▸ **Your task**:
Work out how many lines in the data hold the word "placeholder", and reply with that number only.
↓
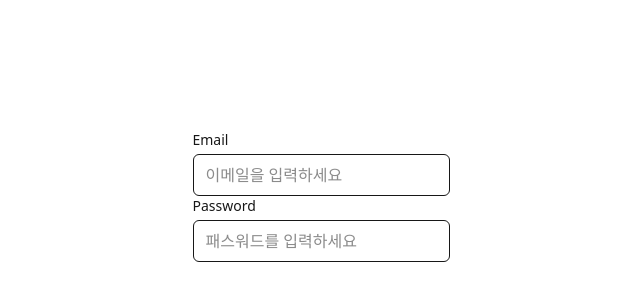
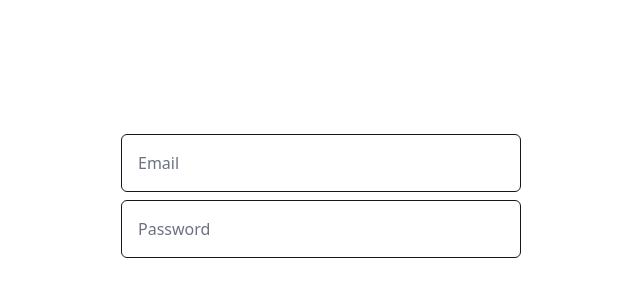
Before and after one commit to SeongWook-Hong/auth-flow, a Next.js app: page /auth/login in a window 1280 px wide. Shown: the part 204-504 px from the top of the page, without its empty margins (319-959 px from the left). Built offline with nearby package versions, Linux system fonts and the light colour scheme.

Commit message:
design: AuthInput UI 변경

```diff
--- a/src/components/auth/AuthInput.tsx
+++ b/src/components/auth/AuthInput.tsx
@@ -1,22 +1,22 @@
 interface Props {
-  id: 'email' | 'password' | 'confirmPassword';
-  type: 'email' | 'password';
+  id: "email" | "password" | "confirmPassword";
+  type: "email" | "password";
   label: string;
-  placeholder?: string;
 }
 
-const AuthInput = ({ id, type, label, placeholder }: Props) => {
+const AuthInput = ({ id, type, label }: Props) => {
   return (
-    <div className="flex flex-col gap-1">
-      <label className="text-sm" htmlFor={id}>
+    <div
+      tabIndex={0}
+      className="relative flex flex-col border px-4 pt-6 pb-2 rounded-md focus-within:ring-2 focus-within:ring-blue-500"
+    >
+      <input className="peer focus:outline-none" id={id} type={type} />
+      <label
+        className="absolute left-4 top-4 text-m text-gray-500 transition-all peer-focus:top-1 peer-focus:text-sm peer-focus:text-blue-500"
+        htmlFor={id}
+      >
         {label}
       </label>
-      <input
-        className="border px-3 py-2 rounded-md focus:outline-none focus:ring-2 focus:ring-blue-500"
-        id={id}
-        type={type}
-        placeholder={placeholder}
-      />
     </div>
   );
 };
--- a/src/pages/auth/login/index.tsx
+++ b/src/pages/auth/login/index.tsx
@@ -2,20 +2,10 @@ import AuthInput from "@/components/auth/AuthInput";
 
 export default function Login() {
   return (
-    <div className="flex flex-col items-center justify-center min-h-screen">
-      <div className="m-auto px-4">
-        <AuthInput
-          id="email"
-          type="email"
-          label="Email"
-          placeholder="이메일을 입력하세요"
-        />
-        <AuthInput
-          id="password"
-          type="password"
-          label="Password"
-          placeholder="패스워드를 입력하세요"
-        />
+    <div className="flex flex-col items-center justify-center gap-12  min-h-screen">
+      <div className="flex flex-col gap-2 m-auto px-6 max-w-md min-w-80 w-full">
+        <AuthInput id="email" type="email" label="Email" />
+        <AuthInput id="password" type="password" label="Password" />
       </div>
     </div>
   );
```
↑
▸ **Answer space**:
5